RECORD SET:
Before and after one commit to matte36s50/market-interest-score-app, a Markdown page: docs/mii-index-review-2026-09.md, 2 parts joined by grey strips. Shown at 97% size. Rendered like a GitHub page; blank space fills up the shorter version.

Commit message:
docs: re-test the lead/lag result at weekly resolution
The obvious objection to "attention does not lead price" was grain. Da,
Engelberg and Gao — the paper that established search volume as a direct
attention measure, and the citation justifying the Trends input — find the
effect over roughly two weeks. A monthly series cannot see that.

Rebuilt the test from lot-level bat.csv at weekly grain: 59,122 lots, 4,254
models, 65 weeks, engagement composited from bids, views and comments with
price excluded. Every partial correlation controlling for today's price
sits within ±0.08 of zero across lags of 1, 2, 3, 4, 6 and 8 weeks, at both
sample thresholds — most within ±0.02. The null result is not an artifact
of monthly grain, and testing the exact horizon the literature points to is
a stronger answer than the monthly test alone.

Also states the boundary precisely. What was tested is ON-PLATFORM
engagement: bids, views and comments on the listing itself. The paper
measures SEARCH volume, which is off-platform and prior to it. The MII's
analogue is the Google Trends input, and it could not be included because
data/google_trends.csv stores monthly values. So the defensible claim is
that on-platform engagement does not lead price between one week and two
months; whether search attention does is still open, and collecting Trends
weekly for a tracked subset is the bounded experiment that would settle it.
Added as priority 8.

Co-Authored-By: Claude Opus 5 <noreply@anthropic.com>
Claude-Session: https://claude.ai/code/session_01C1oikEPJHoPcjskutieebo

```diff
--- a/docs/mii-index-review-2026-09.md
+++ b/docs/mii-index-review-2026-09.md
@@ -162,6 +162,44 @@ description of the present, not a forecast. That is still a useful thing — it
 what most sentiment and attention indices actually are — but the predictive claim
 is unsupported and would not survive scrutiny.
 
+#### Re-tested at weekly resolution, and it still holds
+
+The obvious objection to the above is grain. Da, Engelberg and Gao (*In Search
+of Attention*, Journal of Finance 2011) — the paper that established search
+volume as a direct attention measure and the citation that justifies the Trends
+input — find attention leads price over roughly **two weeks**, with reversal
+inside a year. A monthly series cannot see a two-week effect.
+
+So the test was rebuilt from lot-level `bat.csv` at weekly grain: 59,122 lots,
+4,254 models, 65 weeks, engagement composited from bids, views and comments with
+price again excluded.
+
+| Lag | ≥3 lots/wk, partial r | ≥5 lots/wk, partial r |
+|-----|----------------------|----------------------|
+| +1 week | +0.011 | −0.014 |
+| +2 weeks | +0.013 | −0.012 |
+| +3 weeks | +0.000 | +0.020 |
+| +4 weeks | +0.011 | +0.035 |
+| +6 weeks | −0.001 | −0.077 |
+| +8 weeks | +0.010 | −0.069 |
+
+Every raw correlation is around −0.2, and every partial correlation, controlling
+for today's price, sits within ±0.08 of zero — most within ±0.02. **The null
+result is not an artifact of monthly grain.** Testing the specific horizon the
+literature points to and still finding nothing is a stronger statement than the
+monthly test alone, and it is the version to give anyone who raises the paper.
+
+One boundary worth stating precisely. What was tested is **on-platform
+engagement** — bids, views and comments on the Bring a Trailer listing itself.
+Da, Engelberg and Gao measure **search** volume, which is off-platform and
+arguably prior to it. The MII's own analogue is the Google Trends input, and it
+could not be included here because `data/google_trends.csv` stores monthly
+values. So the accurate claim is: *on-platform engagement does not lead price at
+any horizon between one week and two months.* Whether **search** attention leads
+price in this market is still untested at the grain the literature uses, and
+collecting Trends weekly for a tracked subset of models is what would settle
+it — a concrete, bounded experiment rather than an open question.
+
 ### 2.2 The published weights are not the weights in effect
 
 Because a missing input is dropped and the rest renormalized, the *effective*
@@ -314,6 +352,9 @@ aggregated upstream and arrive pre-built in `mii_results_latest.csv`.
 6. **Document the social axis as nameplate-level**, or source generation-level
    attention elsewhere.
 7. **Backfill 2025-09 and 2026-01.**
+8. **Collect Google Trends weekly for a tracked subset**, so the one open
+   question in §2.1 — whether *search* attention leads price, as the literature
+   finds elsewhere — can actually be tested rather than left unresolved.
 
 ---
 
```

---

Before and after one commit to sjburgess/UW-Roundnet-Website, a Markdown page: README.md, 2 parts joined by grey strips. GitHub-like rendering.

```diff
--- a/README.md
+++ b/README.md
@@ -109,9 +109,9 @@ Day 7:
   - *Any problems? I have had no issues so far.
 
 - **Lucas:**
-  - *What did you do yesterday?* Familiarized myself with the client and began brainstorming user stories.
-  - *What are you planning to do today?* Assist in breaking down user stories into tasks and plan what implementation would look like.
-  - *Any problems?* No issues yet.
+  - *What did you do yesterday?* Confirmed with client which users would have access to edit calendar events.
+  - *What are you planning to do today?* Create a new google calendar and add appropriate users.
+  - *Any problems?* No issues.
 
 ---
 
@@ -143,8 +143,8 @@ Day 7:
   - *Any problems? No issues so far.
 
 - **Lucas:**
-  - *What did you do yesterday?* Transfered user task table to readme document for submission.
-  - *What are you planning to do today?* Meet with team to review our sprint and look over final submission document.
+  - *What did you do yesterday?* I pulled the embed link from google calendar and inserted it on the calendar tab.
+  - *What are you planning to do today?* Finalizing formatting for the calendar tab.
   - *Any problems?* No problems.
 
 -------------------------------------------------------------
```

PROBLEM STATEMENT: Look through the lines above and collect those with the word "models".

TASK ANSWER:
models, 65 weeks, engagement composited from bids, views and comments with
+4,254 models, 65 weeks, engagement composited from bids, views and comments with
+collecting Trends weekly for a tracked subset of models is what would settle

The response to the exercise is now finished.